**Data to examine**

____________________

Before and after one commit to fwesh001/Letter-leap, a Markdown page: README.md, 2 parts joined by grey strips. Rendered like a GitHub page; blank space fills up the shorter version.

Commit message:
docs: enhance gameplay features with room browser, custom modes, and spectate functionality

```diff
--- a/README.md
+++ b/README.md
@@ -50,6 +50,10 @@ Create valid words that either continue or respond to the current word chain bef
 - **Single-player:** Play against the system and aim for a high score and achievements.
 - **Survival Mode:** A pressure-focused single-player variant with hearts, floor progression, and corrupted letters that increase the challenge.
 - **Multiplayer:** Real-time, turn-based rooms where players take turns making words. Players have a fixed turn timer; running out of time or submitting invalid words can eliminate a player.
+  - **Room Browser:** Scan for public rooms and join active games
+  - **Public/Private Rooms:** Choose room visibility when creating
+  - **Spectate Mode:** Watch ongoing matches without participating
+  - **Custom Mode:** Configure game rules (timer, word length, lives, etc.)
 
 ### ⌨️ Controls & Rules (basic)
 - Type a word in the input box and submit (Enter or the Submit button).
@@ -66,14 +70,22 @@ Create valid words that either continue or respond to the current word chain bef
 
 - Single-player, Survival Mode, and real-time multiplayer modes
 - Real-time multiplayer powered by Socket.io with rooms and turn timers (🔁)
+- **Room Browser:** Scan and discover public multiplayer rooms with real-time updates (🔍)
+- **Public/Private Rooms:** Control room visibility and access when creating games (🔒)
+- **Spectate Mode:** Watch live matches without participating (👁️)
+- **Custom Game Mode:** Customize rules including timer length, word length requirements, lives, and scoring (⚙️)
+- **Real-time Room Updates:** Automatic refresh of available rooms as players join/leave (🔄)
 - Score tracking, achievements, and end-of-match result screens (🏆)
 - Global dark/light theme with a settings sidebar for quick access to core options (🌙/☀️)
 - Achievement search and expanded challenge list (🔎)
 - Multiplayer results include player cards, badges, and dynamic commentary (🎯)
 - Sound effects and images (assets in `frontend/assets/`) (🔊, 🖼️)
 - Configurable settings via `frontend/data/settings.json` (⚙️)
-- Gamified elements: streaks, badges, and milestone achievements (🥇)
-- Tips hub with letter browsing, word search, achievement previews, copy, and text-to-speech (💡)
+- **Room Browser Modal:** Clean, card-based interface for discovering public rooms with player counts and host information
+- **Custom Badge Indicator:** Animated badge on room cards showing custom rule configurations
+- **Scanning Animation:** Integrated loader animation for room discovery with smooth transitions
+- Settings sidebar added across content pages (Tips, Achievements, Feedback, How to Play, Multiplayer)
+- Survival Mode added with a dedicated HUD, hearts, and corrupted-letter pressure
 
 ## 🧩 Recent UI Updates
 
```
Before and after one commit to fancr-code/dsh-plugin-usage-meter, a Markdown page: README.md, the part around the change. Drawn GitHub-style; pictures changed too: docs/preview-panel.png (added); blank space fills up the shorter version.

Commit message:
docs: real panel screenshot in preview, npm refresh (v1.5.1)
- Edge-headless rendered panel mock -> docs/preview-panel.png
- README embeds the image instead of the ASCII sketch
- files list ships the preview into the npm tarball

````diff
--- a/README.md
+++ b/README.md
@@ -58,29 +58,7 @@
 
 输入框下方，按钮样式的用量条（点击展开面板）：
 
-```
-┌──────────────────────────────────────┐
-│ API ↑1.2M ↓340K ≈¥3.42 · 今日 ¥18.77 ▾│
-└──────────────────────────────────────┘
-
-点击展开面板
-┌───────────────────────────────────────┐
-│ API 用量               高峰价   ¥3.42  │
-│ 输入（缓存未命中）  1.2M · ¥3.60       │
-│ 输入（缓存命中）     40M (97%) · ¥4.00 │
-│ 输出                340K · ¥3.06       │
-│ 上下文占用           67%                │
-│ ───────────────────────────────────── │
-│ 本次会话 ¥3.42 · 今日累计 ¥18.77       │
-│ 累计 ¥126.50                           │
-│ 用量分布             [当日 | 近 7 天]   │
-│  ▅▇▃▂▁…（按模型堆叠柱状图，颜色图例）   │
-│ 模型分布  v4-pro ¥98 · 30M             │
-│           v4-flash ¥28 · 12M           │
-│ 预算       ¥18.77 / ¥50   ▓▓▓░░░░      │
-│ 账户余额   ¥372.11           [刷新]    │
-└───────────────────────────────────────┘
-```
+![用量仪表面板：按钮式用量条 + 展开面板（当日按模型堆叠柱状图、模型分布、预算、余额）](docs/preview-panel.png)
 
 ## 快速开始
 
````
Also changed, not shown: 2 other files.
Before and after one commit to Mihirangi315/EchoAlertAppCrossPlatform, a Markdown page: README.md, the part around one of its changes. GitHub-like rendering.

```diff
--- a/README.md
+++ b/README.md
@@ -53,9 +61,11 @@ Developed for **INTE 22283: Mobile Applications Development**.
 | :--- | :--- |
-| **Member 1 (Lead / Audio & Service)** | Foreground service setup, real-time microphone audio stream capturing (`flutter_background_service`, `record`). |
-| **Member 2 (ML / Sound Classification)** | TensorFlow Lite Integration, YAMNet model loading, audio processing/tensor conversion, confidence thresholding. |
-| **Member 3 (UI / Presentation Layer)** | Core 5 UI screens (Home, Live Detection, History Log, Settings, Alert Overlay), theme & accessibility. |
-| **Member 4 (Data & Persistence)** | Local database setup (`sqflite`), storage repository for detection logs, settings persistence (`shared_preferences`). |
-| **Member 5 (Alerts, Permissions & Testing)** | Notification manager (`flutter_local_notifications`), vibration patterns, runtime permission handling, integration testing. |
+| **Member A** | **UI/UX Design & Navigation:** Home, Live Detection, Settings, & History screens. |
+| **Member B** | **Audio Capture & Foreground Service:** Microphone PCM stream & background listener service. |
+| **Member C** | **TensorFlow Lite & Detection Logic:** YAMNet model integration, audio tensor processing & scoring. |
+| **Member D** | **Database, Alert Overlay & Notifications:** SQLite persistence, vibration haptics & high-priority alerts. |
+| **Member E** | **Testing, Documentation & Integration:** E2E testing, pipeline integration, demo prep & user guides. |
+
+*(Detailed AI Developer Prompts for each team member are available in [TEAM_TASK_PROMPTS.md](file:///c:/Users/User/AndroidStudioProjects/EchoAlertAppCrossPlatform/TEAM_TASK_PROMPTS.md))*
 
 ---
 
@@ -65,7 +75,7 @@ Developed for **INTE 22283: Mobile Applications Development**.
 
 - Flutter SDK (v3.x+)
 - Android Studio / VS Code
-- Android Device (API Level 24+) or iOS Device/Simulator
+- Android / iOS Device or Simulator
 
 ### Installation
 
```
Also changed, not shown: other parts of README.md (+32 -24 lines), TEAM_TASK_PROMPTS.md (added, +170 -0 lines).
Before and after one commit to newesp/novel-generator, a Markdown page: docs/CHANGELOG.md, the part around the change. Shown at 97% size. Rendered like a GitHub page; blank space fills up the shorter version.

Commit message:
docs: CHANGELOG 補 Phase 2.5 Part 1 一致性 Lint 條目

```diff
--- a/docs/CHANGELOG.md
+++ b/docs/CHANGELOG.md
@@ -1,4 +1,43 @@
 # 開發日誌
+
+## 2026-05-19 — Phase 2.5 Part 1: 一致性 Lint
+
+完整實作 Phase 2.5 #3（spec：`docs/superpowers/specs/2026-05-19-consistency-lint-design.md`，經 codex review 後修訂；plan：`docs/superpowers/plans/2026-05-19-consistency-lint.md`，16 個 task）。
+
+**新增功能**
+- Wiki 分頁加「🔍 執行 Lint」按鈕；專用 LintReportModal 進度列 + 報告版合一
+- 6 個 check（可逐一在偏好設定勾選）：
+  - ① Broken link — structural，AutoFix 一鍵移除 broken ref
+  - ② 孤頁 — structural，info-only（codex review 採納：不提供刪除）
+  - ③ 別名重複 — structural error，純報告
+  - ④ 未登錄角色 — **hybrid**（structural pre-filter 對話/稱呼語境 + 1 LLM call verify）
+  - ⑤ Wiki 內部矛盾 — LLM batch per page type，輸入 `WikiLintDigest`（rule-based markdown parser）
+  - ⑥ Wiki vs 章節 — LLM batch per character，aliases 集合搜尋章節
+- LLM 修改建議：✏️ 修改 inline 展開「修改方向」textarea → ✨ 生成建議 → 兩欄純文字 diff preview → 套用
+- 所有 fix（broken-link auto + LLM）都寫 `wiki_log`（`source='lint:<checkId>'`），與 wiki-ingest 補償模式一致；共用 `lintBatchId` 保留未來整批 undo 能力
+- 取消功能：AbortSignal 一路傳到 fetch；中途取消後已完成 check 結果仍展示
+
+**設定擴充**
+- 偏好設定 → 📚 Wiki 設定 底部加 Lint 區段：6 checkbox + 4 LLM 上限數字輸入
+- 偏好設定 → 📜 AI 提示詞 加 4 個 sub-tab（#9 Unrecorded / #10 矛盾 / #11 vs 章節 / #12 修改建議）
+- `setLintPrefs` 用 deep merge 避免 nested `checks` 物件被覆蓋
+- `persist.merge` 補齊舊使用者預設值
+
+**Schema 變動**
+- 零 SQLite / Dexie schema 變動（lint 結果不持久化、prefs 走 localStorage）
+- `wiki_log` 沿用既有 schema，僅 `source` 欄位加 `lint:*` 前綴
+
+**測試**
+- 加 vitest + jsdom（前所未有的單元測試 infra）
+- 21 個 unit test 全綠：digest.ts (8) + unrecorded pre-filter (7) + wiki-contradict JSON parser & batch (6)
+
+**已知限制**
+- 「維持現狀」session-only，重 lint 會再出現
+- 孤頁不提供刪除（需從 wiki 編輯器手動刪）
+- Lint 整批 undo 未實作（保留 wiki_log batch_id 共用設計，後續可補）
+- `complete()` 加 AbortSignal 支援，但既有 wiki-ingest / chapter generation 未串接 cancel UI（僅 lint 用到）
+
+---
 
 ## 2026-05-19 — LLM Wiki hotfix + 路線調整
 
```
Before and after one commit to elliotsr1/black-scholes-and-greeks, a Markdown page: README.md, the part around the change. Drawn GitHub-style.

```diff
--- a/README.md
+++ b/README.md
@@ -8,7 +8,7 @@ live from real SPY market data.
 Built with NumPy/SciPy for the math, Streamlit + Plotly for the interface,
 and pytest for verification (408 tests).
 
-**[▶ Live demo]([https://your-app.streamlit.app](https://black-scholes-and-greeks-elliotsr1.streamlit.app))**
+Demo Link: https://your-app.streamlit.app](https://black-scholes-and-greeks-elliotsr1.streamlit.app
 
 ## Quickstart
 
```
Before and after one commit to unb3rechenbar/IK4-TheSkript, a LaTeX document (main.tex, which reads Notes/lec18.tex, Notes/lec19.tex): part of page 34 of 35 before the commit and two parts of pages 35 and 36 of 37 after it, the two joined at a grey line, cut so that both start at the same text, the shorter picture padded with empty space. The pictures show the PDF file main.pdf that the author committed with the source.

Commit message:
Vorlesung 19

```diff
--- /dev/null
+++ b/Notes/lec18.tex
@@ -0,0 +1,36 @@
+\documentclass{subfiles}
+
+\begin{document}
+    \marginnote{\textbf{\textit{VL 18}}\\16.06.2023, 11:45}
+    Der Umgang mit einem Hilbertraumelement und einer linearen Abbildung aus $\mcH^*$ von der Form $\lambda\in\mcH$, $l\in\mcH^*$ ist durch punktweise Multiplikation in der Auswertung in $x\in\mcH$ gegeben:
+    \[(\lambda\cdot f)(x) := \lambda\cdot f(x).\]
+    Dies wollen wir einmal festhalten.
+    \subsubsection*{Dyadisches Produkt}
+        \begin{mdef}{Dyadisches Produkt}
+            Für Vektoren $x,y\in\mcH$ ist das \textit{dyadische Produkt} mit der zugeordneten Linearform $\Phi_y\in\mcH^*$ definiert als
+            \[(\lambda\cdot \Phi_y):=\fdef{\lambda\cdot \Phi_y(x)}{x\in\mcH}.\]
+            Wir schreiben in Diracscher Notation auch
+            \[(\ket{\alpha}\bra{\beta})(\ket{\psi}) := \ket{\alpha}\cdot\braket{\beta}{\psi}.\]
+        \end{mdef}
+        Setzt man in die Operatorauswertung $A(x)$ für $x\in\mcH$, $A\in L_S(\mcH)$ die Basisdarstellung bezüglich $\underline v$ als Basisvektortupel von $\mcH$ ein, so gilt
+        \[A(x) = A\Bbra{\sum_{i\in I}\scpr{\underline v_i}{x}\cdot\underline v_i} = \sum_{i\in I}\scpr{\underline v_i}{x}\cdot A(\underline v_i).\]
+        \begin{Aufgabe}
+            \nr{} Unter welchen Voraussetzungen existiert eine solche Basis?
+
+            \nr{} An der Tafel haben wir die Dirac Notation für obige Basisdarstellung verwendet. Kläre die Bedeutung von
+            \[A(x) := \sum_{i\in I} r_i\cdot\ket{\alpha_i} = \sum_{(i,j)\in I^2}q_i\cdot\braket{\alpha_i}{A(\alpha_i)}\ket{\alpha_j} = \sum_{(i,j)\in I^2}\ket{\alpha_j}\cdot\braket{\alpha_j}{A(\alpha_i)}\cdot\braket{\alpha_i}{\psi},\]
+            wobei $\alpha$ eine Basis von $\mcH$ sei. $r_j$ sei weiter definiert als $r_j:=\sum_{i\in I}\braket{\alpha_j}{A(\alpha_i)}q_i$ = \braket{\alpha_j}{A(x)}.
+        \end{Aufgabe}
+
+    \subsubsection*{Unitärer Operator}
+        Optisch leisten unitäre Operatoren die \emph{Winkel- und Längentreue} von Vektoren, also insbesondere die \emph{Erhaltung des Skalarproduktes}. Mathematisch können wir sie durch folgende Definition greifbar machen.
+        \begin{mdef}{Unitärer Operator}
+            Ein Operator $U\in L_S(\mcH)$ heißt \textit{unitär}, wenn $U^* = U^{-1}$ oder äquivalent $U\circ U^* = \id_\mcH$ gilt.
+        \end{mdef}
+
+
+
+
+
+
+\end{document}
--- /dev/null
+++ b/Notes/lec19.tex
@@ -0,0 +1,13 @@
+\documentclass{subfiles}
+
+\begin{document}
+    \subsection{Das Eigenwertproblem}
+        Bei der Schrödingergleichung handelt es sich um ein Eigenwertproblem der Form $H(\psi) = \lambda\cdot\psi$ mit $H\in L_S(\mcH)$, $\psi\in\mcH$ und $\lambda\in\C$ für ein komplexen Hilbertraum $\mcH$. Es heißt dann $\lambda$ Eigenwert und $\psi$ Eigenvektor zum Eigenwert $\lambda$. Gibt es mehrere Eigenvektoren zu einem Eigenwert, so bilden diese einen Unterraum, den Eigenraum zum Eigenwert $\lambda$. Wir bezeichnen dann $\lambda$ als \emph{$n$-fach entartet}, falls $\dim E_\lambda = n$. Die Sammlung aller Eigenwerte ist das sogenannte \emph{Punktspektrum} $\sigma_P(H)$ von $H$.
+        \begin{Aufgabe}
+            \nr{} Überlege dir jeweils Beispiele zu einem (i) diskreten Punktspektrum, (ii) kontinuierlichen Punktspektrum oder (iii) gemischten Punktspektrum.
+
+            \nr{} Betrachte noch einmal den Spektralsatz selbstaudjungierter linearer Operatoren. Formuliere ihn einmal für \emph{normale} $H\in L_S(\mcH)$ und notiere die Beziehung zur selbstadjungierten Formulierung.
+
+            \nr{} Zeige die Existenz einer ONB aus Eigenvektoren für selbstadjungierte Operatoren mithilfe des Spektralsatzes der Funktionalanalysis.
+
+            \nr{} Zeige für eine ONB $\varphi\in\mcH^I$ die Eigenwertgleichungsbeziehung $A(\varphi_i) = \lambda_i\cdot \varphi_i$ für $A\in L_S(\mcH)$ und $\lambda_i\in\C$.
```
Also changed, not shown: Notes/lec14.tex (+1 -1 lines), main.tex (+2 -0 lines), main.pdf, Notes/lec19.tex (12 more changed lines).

____________________

**Task goal**
Copy each line of the listing in which the word "lines" can be found.

**Problem solution**
Also changed, not shown: other parts of README.md (+32 -24 lines), TEAM_TASK_PROMPTS.md (added, +170 -0 lines).
Also changed, not shown: Notes/lec14.tex (+1 -1 lines), main.tex (+2 -0 lines), main.pdf, Notes/lec19.tex (12 more changed lines).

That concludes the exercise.